If you want a new checking account -- one that lets you earn top-of-the-line rates, write a check for $6.82 to the drugstore, and pay the rest of your bills with a single phone call -- you might want to contact Fidelity Group in Boston. Fidelity is not a bank.

You can buy stocks and bonds in certain Sears stores, insurance in some J.C. Penney outlets, and mutual-fund shares in certain Kroger supermarkets.

Supermarkets, for God's sake. "Honey, be sure to get more milk -- and why don't you pick up another hundred shares of the tax-free bond fund?"

In times like these, a little perspective is in order.

The financial services industry -- banks, investment houses, and insurance companies -- has traditionally been a gentleman's business. Not that its many members weren't concerned with making money, despite protestations to the contrary, gentlemen have rarely been averse to buying cheap and selling dear. But they did so discreetly, surrounding their services with an air of dignity that discouraged unseemly inquiry into fees, commissions, and interest rates.

About 10 years ago, all this discretion began to pale. Inflation was virulent, and investors were shopping around for new deals. Regulations such as minimum fee requirements on stock transactions were abolished. Faced with this changing environment, the financial services industry began to learn the lessons the rest of the economy had learned a century or so earlier -- the lessons, they might be called, of Harley Procter.
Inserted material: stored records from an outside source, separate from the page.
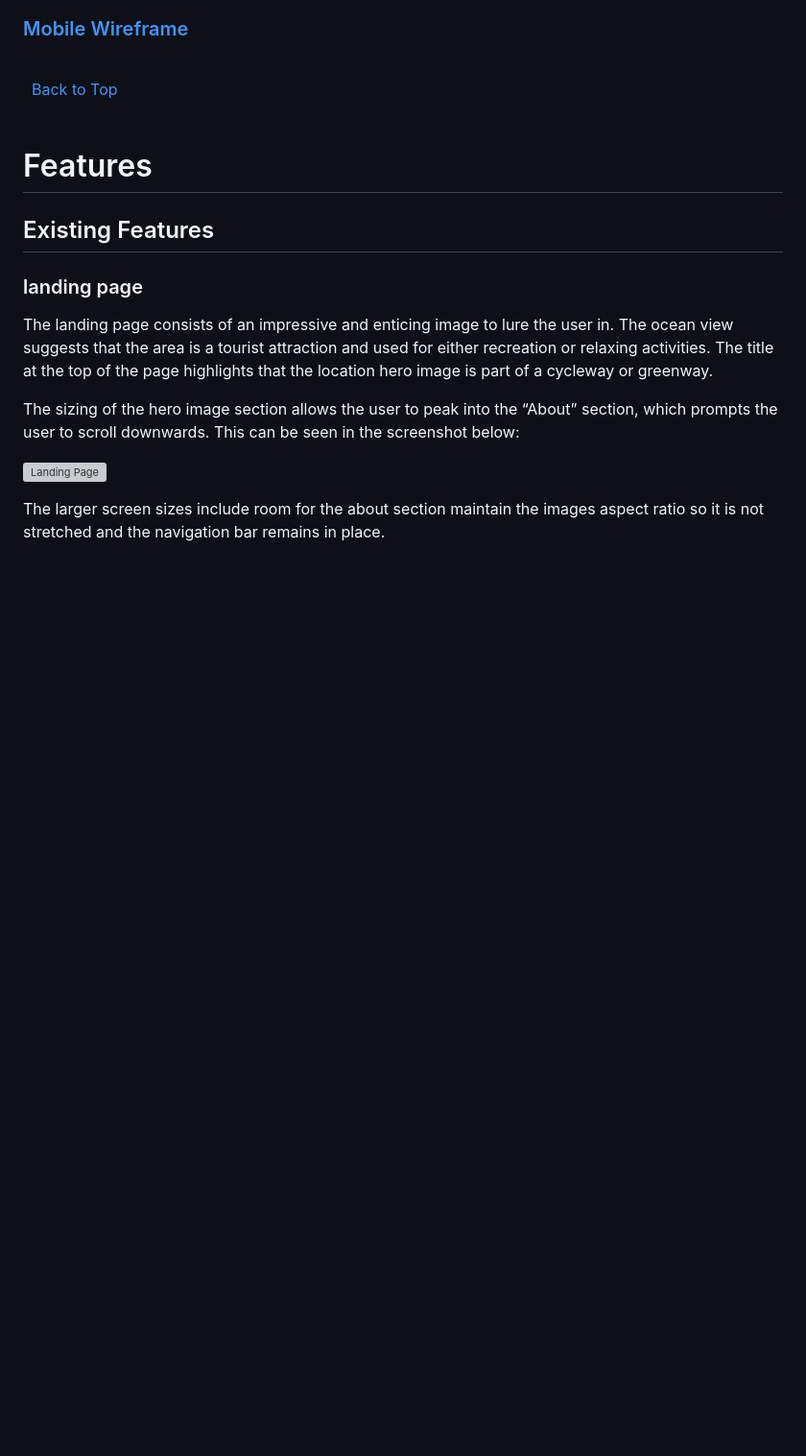
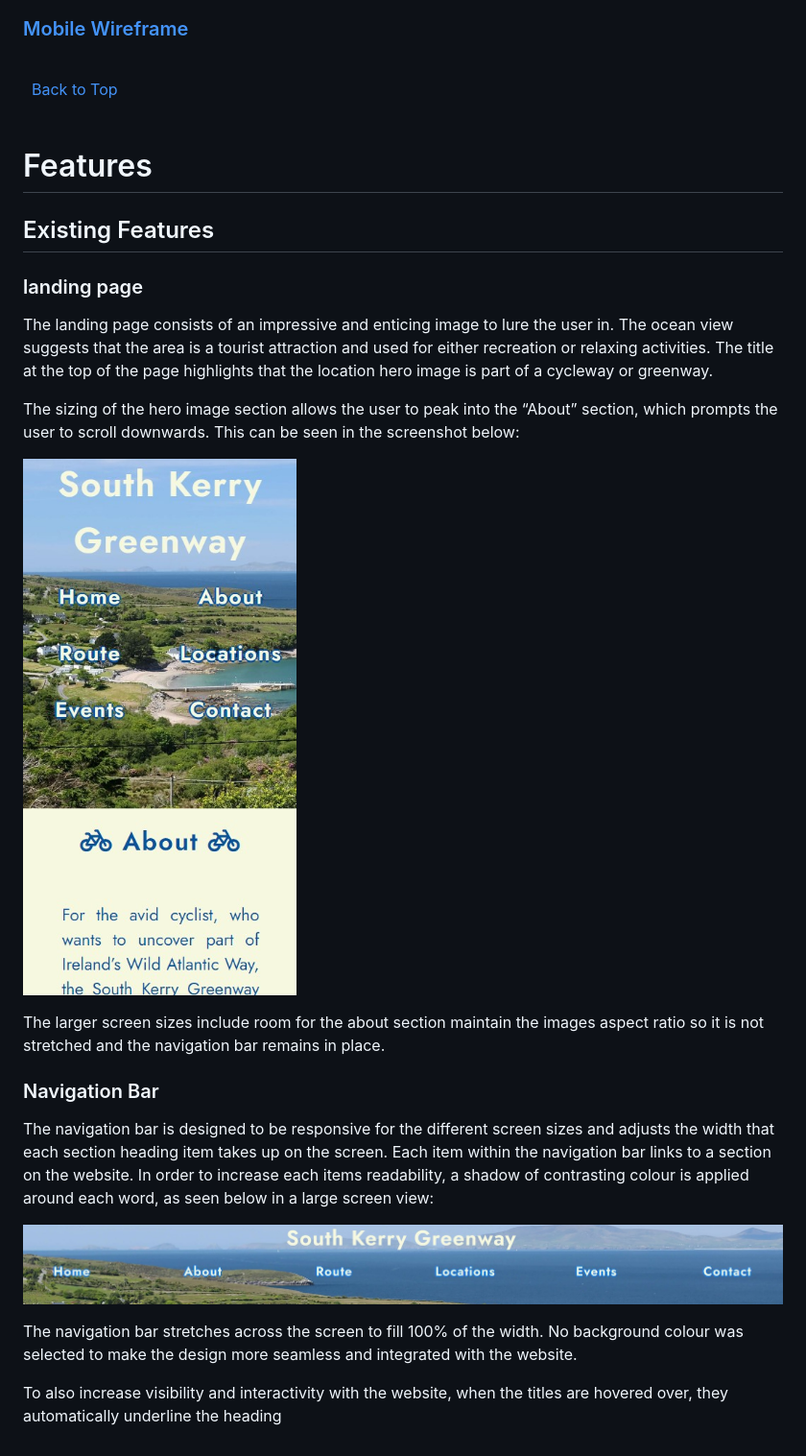
Before and after one commit to Grawnya/south-kerry-greenway, a Markdown page: README.md, the part around the change. Shown: that part at 96% size. Drawn GitHub-style; pictures changed too: documentation/add-text-shadow.jpg (added); blank space fills up the shorter version; grey boxes are pictures that could not be loaded.

Commit message:
add navigation bar section to features

```diff
--- a/README.md
+++ b/README.md
@@ -131,6 +131,18 @@ The landing page consists of an impressive and enticing image to lure the user i
 
 The sizing of the hero image section allows the user to peak into the “About” section, which prompts the user to scroll downwards. This can be seen in the screenshot below:
 
-![Landing Page](documentation/landing-page-mobile-jpg)
+![Landing Page](documentation/landing-page-mobile.jpg)
 
 The larger screen sizes include room for the about section maintain the images aspect ratio so it is not stretched and the navigation bar remains in place.
+
+### Navigation Bar
+
+The navigation bar is designed to be responsive for the different screen sizes and adjusts the width that each section heading item takes up on the screen. Each item within the navigation bar links to a section on the website. In order to increase each items readability, a shadow of contrasting colour is applied around each word, as seen below in a large screen view:
+
+
+![Navigation Bar](documentation/add-text-shadow.jpg)
+
+
+The navigation bar stretches across the screen to fill 100% of the width. No background colour was selected to make the design more seamless and integrated with the website.
+
+To also increase visibility and interactivity with the website, when the titles are hovered over, they automatically underline the heading
```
Procter was the son of William Procter, who, with his partner, James Gamble, started a soap-and-candle manufacturing business in Cincinnati. The partners ran a dignified, modest-size company -- until son Harley came along. Harley hit on the name Ivory and the slogan "99 44/100% pure." Most other soap-makers sold their soap in big, brown, cheeselike wheels to grocers, who cut off hunks for customers. Procter sold his directly to consumers in neatly packaged white cakes. Thanks to massive national advertising, he was soon selling most of the soap in the United States.

Merrill Lynch actually began experimenting with mass marketing of this sort some time ago. Led by founder Charles E. Merrill -- no marketing slouch himself (legend has it that he made his first big money "selling newspapers at the edge of the red-light district to gentlemen who wanted to cover their faces on the way out") -- the firm began to advertise heavily soon after World War II. It quickly outdistanced its competition.

Not until the 1970s, however, did Merrill Lynch begin to pursue the rest of Procter's strategy in a serious way. Just as Procter & Gamble didn't stick with Ivory, so Merrill Lynch didn't confine itself to stocks and bonds. It discovered it could "manufacture" new "products," then package and sell them -- like soap.

Among Merrill Lynch's first ventures were hot little numbers like tax-shelter deals and commodities funds, since then the firm has moved into real estate and a host of other services. But this time the rest of the industry wasn't so far behind With interest rates hitting new highs, mutual-fund firms invented an item called a money-market fund. Life insurance companies began to write policies combining traditional coverage with high-rate investment vehicles. New computers -- the money industry's equivalent of new industrial machinery -- made it possible to market all these items nationwide without the risk of too many misplaced transaction slips.

The problem was finding customers.

Merrill Lynch itself had no trouble marketing the new products: It cranked up the TV advertising and sent marching orders to its army of brokers. But the others had to scramble. The Bache Group, another brokerage firm, sought out a deal with Prudential Insurance Co. of America, its eye, no doubt, on its new partner's bevy of agents. Shearson Loeb Rhodes waltzed into the waiting arms of American Express, which had a built-in network of cardholders to sell to. Dean Witter was happy to be acquired by Sears and to set up shop next to the lingerie. Companies that didn't get married at least moved in together. Kroger's supermarket-based "financial centers," for example, involve the food giant in a menage-a-trois with Capital Holding Corp. (insurance) and The Vanguard Group of Investment Cos. (mutual funds).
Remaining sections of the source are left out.